## WORK ITEM:
Pick every line from the data below that contains the string "Element" and copy it.

## DATA RECORDS:
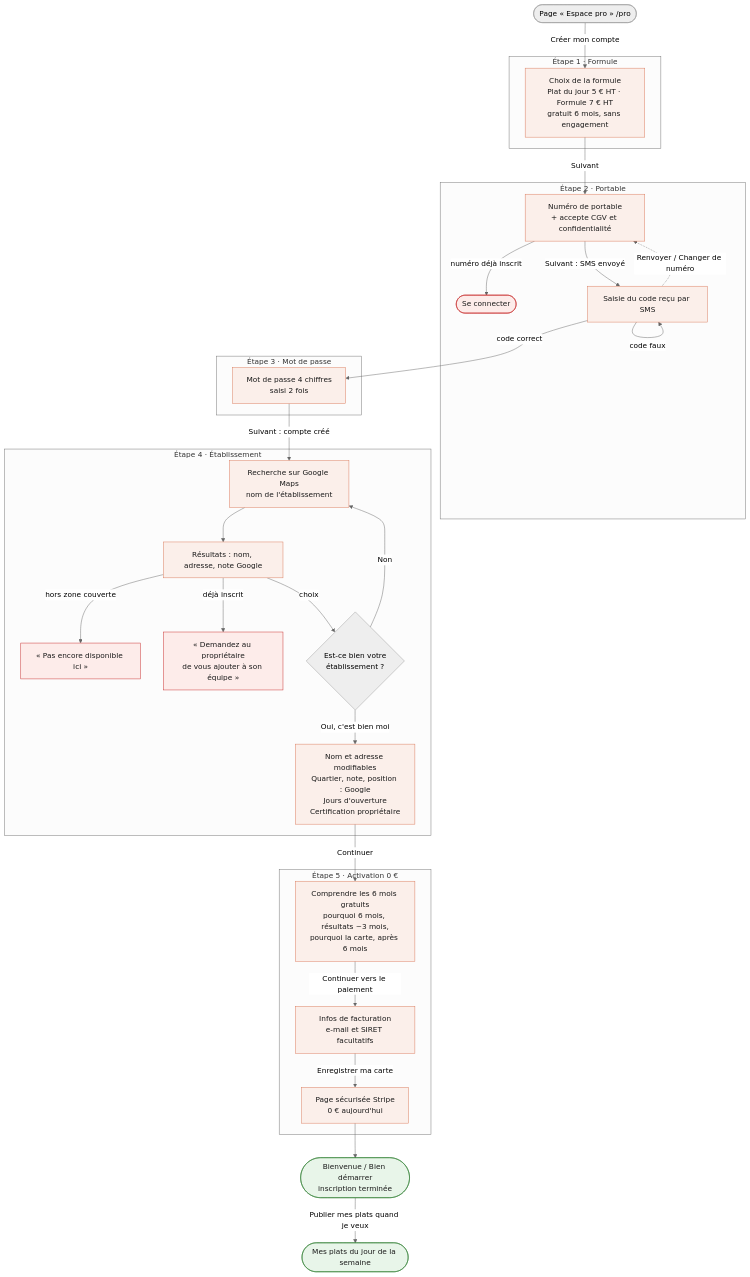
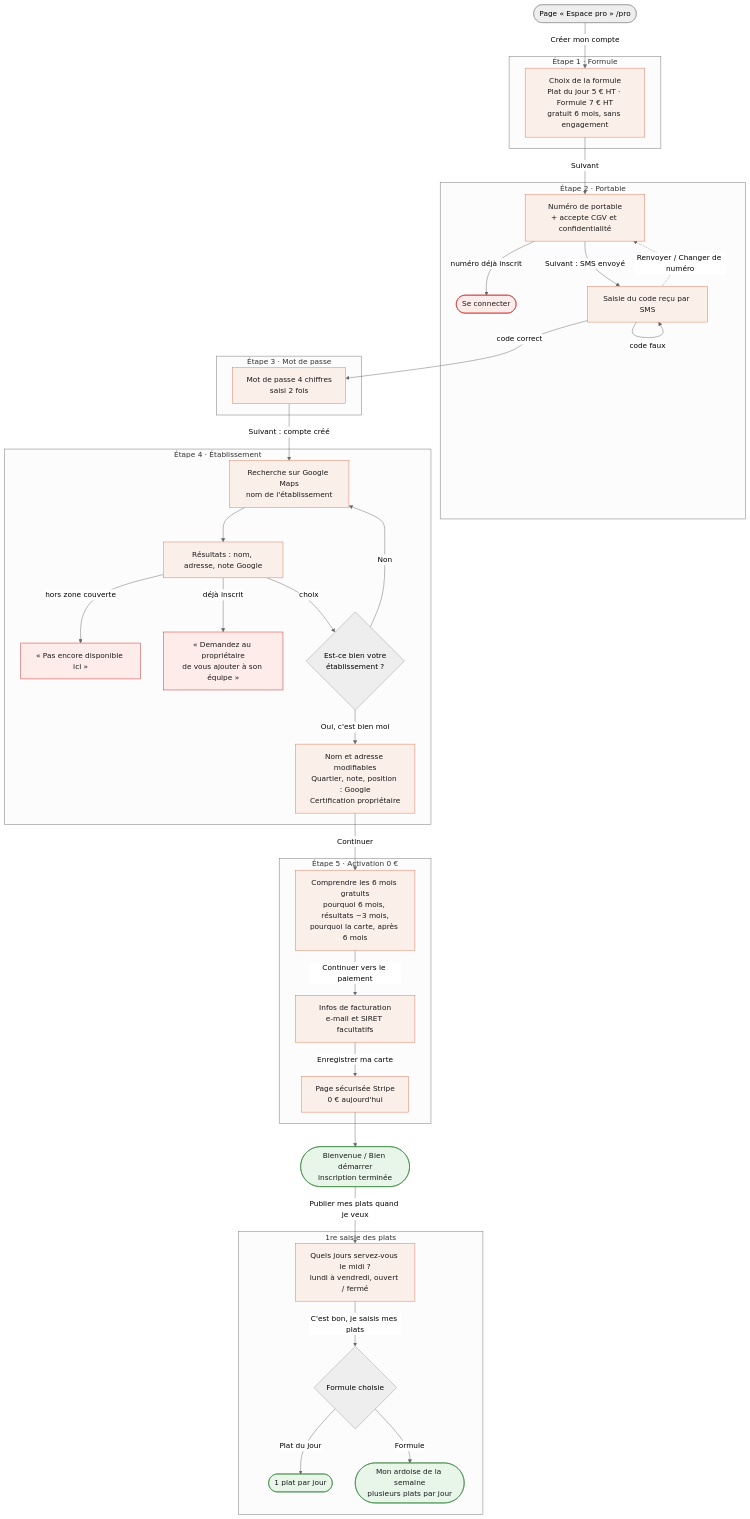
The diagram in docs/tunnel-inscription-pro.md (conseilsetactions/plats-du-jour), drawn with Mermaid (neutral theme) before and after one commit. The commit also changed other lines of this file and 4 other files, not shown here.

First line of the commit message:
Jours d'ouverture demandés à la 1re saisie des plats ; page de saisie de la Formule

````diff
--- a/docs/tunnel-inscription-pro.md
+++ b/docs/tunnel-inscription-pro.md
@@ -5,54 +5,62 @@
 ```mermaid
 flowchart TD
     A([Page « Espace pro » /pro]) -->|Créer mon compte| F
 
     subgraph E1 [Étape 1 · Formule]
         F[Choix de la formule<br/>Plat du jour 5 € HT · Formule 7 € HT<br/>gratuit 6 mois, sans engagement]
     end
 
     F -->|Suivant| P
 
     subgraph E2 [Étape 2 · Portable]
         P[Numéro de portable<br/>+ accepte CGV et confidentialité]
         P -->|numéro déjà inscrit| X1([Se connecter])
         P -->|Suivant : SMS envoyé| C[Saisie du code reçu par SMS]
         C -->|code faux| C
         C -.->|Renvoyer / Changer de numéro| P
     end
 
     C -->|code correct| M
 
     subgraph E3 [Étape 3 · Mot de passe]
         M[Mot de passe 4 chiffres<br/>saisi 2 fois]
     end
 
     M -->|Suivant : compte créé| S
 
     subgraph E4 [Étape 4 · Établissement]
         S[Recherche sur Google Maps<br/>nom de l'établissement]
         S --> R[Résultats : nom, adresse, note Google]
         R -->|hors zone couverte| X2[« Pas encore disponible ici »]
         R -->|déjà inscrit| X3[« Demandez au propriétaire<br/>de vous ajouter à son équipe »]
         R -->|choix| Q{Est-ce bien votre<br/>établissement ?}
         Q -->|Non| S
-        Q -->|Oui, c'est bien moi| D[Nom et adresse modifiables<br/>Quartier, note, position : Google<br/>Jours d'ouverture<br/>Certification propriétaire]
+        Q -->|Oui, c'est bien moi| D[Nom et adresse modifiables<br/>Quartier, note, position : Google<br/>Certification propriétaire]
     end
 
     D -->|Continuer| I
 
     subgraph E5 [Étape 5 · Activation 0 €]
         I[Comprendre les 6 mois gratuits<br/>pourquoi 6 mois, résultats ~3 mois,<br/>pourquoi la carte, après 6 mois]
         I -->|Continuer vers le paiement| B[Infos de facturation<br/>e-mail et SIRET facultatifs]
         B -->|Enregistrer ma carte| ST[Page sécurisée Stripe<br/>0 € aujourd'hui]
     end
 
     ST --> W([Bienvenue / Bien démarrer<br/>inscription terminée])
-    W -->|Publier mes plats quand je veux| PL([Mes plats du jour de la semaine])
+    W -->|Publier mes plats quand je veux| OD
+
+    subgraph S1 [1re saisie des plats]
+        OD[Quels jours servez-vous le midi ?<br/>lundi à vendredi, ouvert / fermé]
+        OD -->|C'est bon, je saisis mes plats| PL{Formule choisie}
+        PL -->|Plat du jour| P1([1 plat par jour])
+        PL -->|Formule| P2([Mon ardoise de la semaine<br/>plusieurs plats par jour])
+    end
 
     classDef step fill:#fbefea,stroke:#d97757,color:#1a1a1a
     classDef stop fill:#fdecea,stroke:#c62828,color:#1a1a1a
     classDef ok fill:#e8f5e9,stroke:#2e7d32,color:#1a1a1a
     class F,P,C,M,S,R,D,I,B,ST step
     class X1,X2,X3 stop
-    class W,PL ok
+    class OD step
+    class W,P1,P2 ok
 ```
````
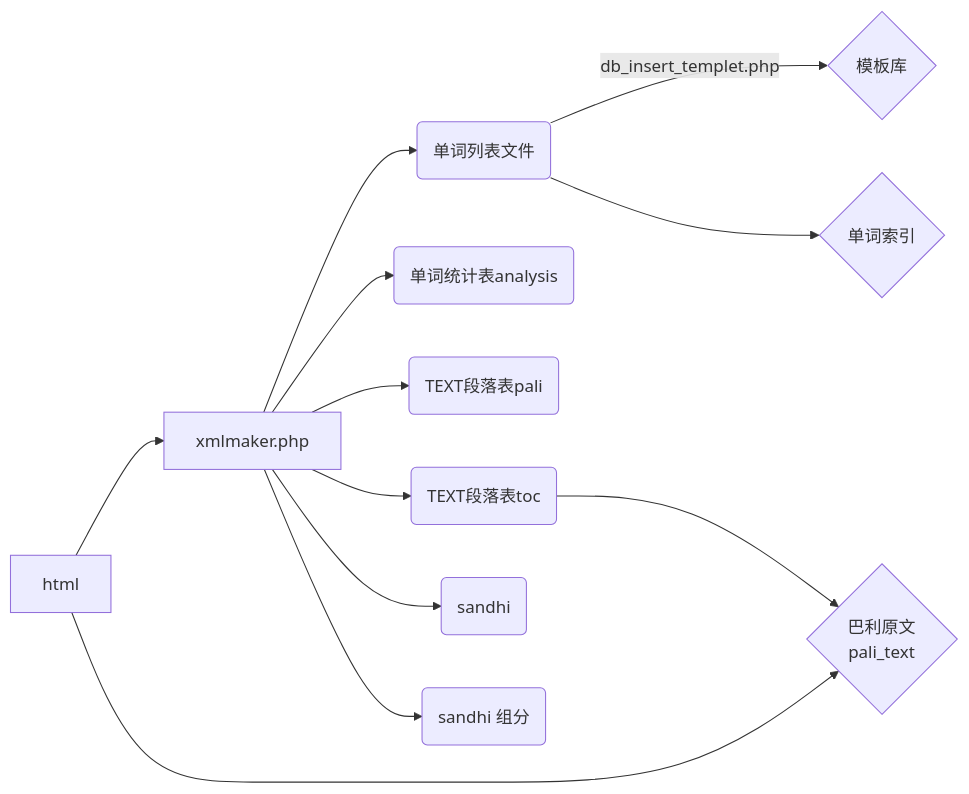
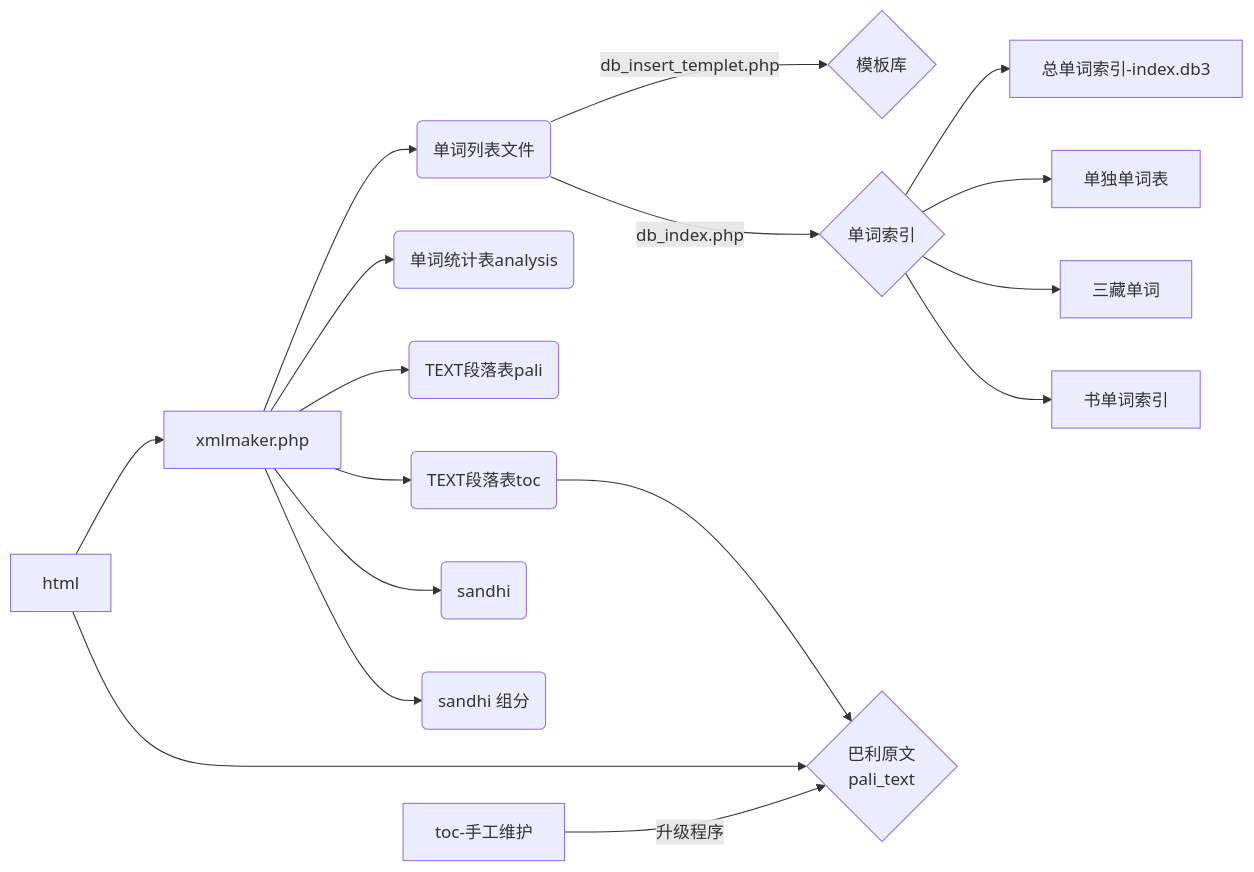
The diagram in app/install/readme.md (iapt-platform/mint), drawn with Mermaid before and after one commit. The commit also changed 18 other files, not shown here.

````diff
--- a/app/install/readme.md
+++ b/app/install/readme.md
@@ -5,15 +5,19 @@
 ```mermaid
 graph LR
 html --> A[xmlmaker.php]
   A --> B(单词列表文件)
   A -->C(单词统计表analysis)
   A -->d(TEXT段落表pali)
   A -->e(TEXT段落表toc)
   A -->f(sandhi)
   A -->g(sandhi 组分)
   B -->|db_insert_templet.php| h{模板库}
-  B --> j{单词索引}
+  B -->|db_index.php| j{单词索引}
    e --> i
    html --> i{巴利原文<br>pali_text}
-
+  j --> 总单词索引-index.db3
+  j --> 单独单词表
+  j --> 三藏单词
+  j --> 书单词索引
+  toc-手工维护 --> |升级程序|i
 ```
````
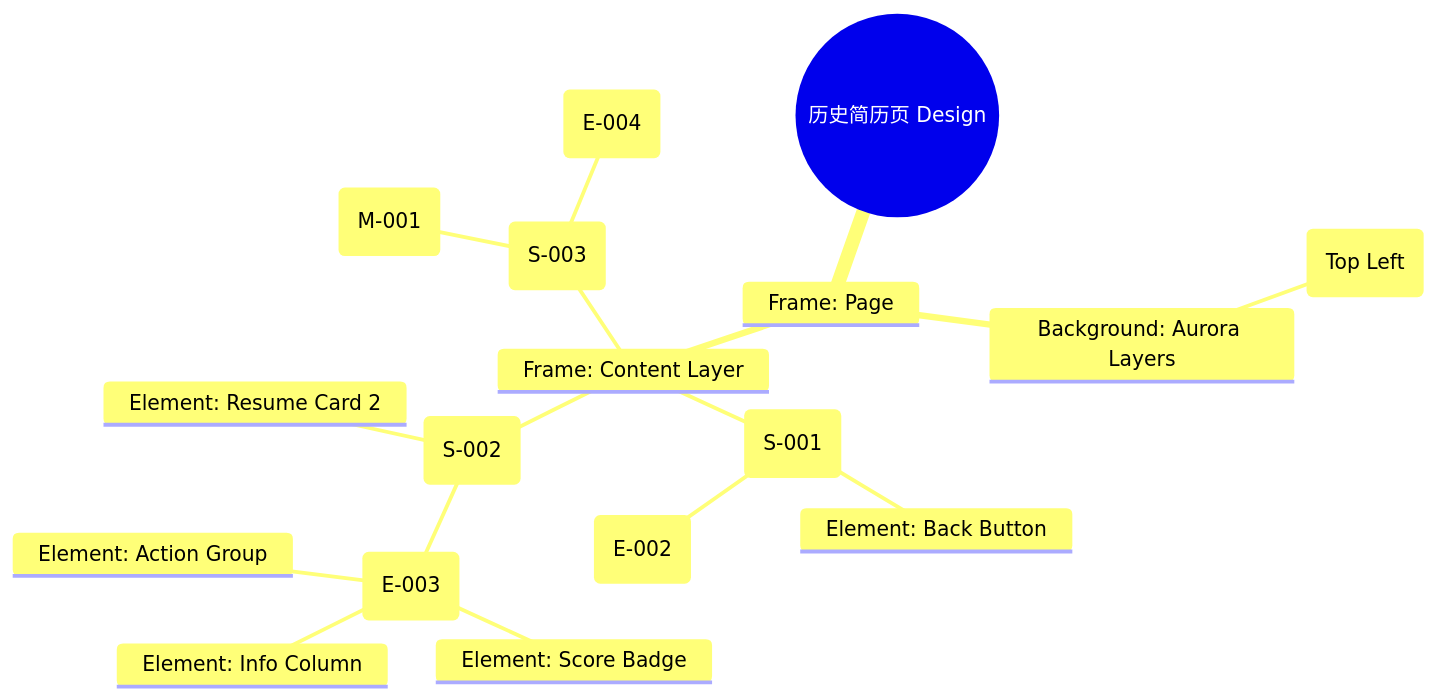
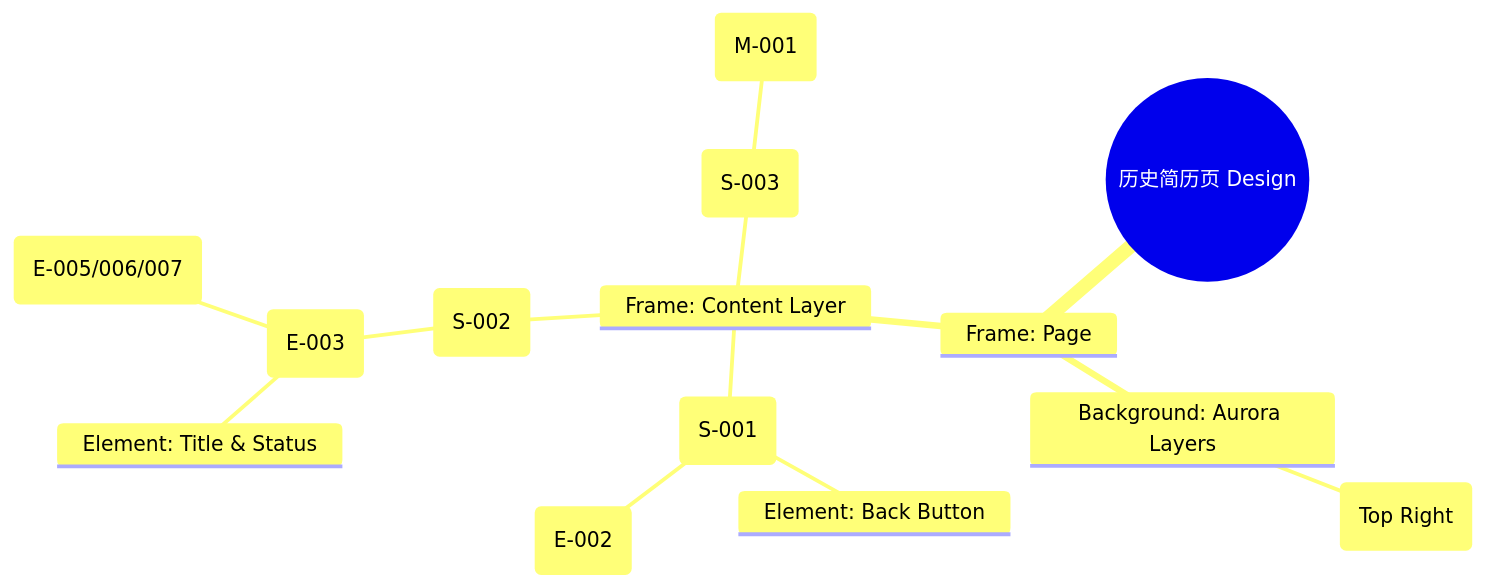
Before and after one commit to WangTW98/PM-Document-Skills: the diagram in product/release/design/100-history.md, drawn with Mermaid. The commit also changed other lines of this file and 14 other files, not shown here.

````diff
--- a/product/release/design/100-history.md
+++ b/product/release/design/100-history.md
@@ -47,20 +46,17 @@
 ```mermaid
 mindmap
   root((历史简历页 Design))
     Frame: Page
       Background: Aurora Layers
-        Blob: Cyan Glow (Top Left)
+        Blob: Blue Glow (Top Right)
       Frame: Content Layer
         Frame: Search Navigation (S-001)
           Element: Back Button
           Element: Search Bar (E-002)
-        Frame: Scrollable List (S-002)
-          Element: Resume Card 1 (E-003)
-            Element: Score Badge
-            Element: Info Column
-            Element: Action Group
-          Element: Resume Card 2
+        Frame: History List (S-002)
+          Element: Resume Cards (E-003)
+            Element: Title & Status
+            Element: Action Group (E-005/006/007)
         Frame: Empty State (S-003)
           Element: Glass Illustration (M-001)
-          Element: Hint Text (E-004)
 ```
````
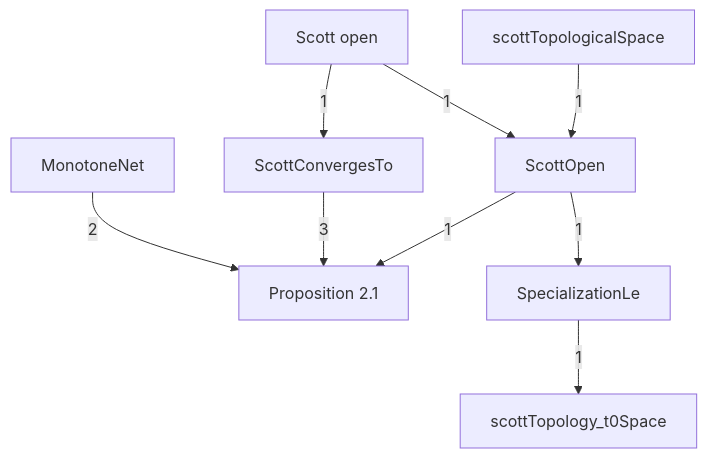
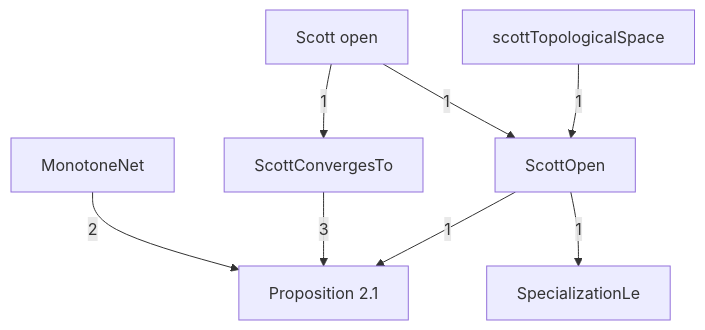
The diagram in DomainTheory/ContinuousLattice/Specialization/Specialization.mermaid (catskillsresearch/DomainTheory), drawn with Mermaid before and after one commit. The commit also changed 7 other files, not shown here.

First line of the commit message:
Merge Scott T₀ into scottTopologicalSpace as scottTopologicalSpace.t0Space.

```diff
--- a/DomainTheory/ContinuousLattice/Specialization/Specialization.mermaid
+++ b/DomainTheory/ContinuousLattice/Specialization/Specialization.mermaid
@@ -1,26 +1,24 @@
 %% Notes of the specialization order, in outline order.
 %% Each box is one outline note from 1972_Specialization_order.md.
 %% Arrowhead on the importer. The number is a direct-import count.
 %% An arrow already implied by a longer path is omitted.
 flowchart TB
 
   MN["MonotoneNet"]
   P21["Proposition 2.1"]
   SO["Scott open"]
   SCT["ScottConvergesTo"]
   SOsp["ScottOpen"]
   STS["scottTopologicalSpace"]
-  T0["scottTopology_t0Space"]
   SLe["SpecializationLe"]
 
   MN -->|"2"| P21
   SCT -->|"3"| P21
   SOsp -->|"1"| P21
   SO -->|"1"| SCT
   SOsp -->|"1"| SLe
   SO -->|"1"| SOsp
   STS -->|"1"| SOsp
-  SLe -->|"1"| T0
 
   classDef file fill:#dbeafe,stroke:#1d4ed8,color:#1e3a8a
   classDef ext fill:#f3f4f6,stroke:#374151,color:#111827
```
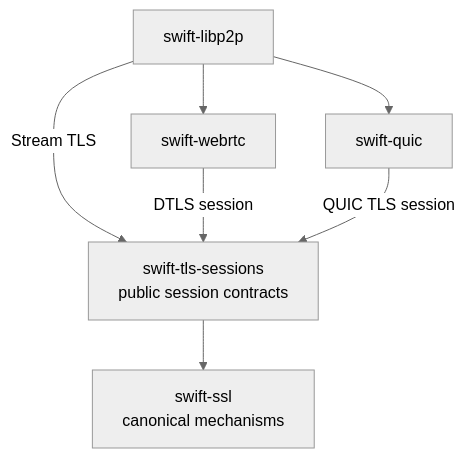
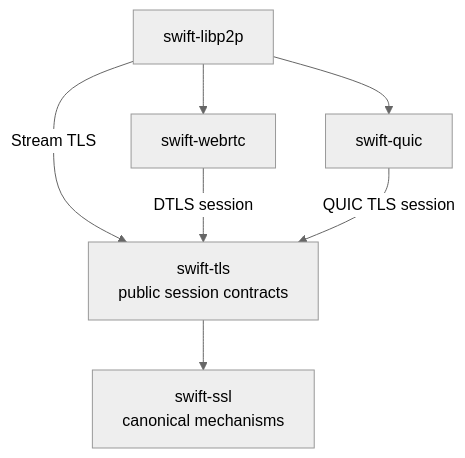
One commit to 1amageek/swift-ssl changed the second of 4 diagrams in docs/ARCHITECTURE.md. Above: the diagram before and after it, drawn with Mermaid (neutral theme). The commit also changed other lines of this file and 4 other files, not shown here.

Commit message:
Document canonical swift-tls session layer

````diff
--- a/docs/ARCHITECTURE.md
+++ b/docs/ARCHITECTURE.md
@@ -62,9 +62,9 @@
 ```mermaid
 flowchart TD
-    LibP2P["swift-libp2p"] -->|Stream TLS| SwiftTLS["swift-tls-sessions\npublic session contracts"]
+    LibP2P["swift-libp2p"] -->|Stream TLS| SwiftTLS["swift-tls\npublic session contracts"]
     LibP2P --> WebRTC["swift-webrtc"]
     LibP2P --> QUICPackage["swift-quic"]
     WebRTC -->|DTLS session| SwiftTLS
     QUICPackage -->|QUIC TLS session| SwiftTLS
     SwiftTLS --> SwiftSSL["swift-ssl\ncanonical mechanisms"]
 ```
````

## ANSWER BELOW:
           Element: Back Button
           Element: Search Bar (E-002)
-          Element: Resume Card 1 (E-003)
-            Element: Score Badge
-            Element: Info Column
-            Element: Action Group
-          Element: Resume Card 2
+          Element: Resume Cards (E-003)
+            Element: Title & Status
+            Element: Action Group (E-005/006/007)
           Element: Glass Illustration (M-001)
-          Element: Hint Text (E-004)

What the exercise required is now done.